I spent the early part of my academic life dreaming of becoming an oceanographer.  Not the George Costanza marine biologist kind, but a real one.  A towering figure, with a grizzled and tanned look and unkempt beard housing sea salt, barnacles and icicles that could only result from sailing the seven seas.  It was an inevitable dream, having spent half my childhood growing up near the ocean in Rockaway Beach, Queens.  I could look out the window and see the Atlantic pounding the shore, and occasionally witness hurricane force winds cause the ocean to overflow the peninsula, and meet up with Jamaica Bay, only four blocks away.  We lived on the slimmest of land between the wind-driven waters. My childhood revolved around summer swims, boogey boards and bicycling along the boardwalk year-round. The views were always glorious. It was the only good thing about living in the projects, as the architecture had all the allure of another, nearby seaside community, on the other side of the borough.  Rikers Island. 

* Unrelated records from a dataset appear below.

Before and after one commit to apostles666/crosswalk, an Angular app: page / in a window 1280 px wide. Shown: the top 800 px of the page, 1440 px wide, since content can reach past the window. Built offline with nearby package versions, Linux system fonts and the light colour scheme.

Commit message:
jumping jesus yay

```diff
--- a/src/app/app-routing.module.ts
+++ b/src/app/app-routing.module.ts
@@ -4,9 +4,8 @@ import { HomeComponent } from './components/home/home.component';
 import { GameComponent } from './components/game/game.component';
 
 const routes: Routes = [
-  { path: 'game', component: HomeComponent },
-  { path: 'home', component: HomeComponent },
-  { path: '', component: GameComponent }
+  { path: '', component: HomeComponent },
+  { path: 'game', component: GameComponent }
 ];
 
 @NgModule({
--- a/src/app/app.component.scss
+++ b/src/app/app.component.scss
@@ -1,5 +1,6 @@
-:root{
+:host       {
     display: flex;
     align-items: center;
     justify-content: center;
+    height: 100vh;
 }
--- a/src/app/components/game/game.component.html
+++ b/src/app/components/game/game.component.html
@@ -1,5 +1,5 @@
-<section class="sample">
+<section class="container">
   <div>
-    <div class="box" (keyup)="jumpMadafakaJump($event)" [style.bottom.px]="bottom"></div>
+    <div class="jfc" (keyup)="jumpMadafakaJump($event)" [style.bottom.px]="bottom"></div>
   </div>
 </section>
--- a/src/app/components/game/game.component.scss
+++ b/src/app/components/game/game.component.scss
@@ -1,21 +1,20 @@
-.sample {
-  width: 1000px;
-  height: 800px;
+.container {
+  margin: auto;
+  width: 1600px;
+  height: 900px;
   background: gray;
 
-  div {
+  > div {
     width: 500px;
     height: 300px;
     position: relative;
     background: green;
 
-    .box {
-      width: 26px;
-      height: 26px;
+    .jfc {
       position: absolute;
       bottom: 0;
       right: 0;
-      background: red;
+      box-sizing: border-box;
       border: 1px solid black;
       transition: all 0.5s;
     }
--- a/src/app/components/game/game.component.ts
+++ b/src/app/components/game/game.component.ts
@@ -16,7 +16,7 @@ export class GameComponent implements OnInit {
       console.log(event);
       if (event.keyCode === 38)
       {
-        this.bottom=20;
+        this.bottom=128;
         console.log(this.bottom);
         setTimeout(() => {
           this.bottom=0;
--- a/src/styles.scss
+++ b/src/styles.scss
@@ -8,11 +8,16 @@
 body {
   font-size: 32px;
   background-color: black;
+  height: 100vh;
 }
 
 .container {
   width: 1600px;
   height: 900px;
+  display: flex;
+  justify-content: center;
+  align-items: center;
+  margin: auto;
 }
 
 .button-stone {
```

As an undergrad, I supported myself by working summer jobs and shelving books in the library while on campus.  But the best source of income was working on a small research vessel (R/V), the R/V Micmac, that was operated by SUNY Stony Brook. Several weekends a semester, we’d  load up the vehicles with all sorts of gear, electronics, rope, floats, and sampling devices and drive to the Micmac’s last berth, more often than not at the Merchant Marine Academy at Kings Point or Fort Wadsworth, Staten Island, depending on our intended sampling plan.  We spent a lot of time “cruising” New York Harbor and taking samples of water, sediments and sludge. It was tough and physical work that was conducted in all types of weather, day and night. Though we completed several trips around Long Island, the East River was most often our intended target, as our research attempted to rectify the appalling water quality conditions that existed in the early 1970s.  The East River particularly was anoxic and unable to support marine life.  Failing wastewater treatment plants were discharging untreated sewage into the river and this research provided the data necessary to improve water quality within New York’s real gem.  The harbor.  Though my role was small, I still take a certain amount of pride whenever I look out at the harbor, knowing that I contributed to its improvement.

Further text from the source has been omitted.